» What you are asked to do:
Check each line of the listing, and copy it if it contains the word "design".

▬▬▬▬▬▬▬▬▬▬

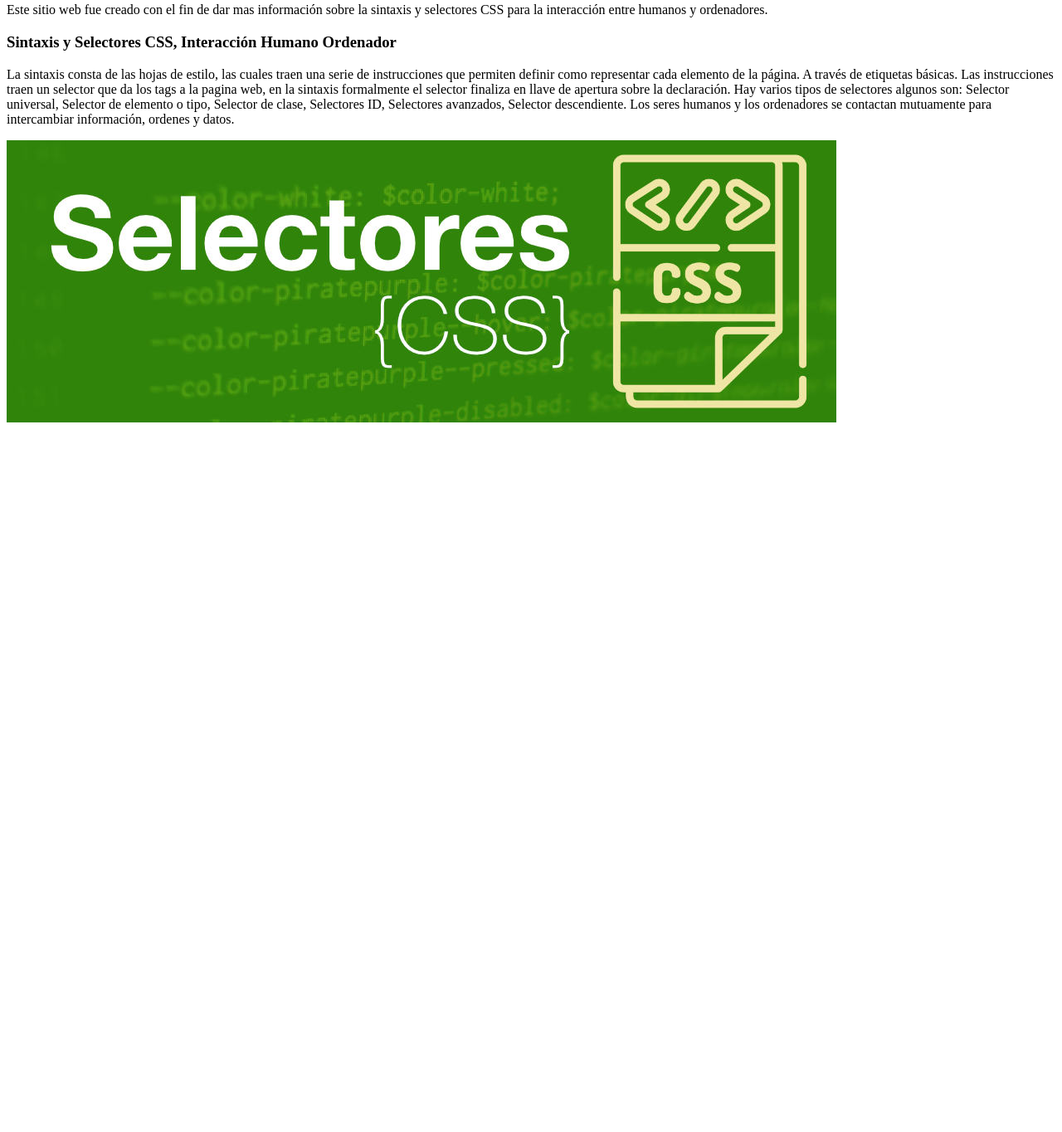
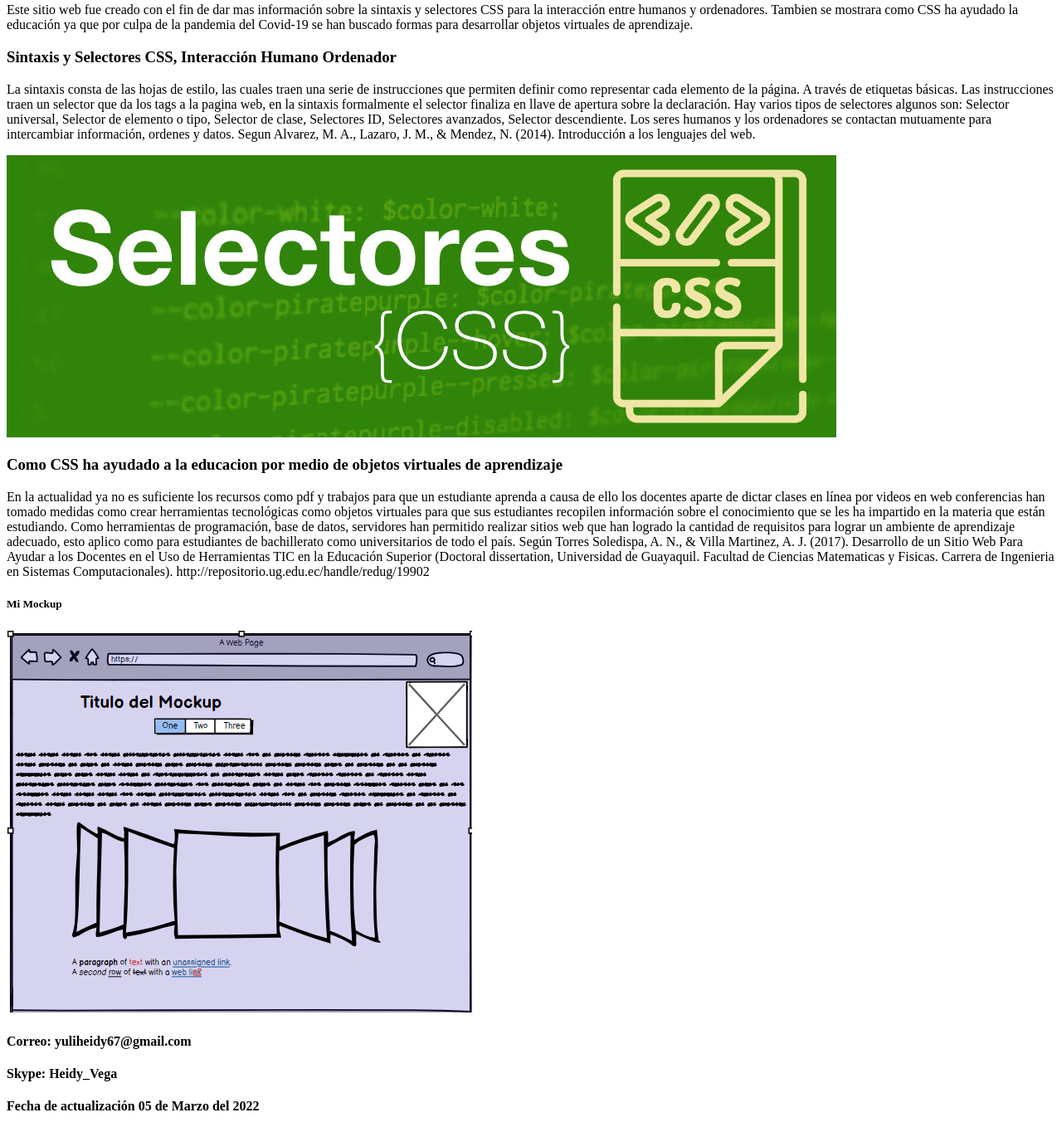
Before and after one commit to Hyvegac/DSW-YuliethVega, a plain HTML site: page Fase2/design.html in a window 1280 px wide. Shown: the part 339-1703 px from the top of the page at 83% size. Before the commit the page ends 860 px from the top, so only its background shows below. Drawn offline with Linux system fonts and the light colour scheme.

Commit message:
Actualización 2
Actualización Final

```diff
--- a/Fase2/design.html
+++ b/Fase2/design.html
@@ -41,7 +41,7 @@
     <section>
         <h2>Propósito del sitio</h2>
         <p>
-            Este sitio web fue creado con el fin de dar mas información sobre la sintaxis y selectores CSS para la interacción entre humanos y ordenadores.
+            Este sitio web fue creado con el fin de dar mas información sobre la sintaxis y selectores CSS para la interacción entre humanos y ordenadores. Tambien se mostrara como CSS ha ayudado la educación ya que por culpa de la pandemia del Covid-19 se han buscado formas para desarrollar objetos virtuales de aprendizaje.
         </p>
     </section>
 
@@ -50,11 +50,23 @@
         <p>
             La sintaxis consta de las hojas de estilo, las cuales traen una serie de instrucciones que permiten definir como representar cada elemento de la página. A través de etiquetas básicas.
             Las instrucciones traen un selector que da los tags a la pagina web, en la sintaxis formalmente el selector finaliza en llave de apertura sobre la declaración. Hay varios tipos de selectores algunos son: Selector universal, Selector de elemento o tipo, Selector de clase, Selectores ID, Selectores avanzados, Selector descendiente.
-            Los seres humanos y los ordenadores se contactan mutuamente para intercambiar información, ordenes y datos.
+            Los seres humanos y los ordenadores se contactan mutuamente para intercambiar información, ordenes y datos. Segun Alvarez, M. A., Lazaro, J. M., & Mendez, N. (2014). Introducción a los lenguajes del web.
         </p>
         <img src="img/Tema 1.jpg" alt="">
     </article>
-
+    <article>
+        <h3>Como CSS ha ayudado a la educacion por medio de objetos virtuales de aprendizaje</h3>
+        <p>
+            En la actualidad ya no es suficiente los recursos como pdf y trabajos para que un estudiante aprenda a causa de ello los docentes aparte de dictar clases en línea por videos en web conferencias han tomado medidas como crear herramientas tecnológicas como objetos virtuales para que sus estudiantes recopilen información sobre el conocimiento que se les ha impartido en la materia que están estudiando. Como herramientas de programación, base de datos, servidores han permitido realizar sitios web que han logrado la cantidad de requisitos para lograr un ambiente de aprendizaje adecuado, esto aplico como para estudiantes de bachillerato como universitarios de todo el país. Según Torres Soledispa, A. N., & Villa Martinez, A. J. (2017). Desarrollo de un Sitio Web Para Ayudar a los Docentes en el Uso de Herramientas TIC en la Educación Superior (Doctoral dissertation, Universidad de Guayaquil. Facultad de Ciencias Matematicas y Fisicas. Carrera de Ingenieria en Sistemas Computacionales). http://repositorio.ug.edu.ec/handle/redug/19902
+        </p>
+    </article>
+    <h5>Mi Mockup</h5>
+    <img src="img/mockup.png" alt="">
+    <footer>
+        <h4>Correo: yuliheidy67@gmail.com</h4>
+        <h4>Skype: Heidy_Vega</h4>
+        <h4>Fecha de actualización 05 de Marzo del 2022</h4>
+    </footer>
 
 </body>
 </html>
```
Also changed, not shown: Fase2/img/mockup.png (renamed from Fase2/img/Mi mockup.png).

▬▬▬▬▬▬▬▬▬▬

» Solution:
Before and after one commit to Hyvegac/DSW-YuliethVega, a plain HTML site: page Fase2/design.html in a window 1280 px wide. Shown: the part 339-1703 px from the top of the page at 83% size. Before the commit the page ends 860 px from the top, so only its background shows below. Drawn offline with Linux system fonts and the light colour scheme.
--- a/Fase2/design.html
+++ b/Fase2/design.html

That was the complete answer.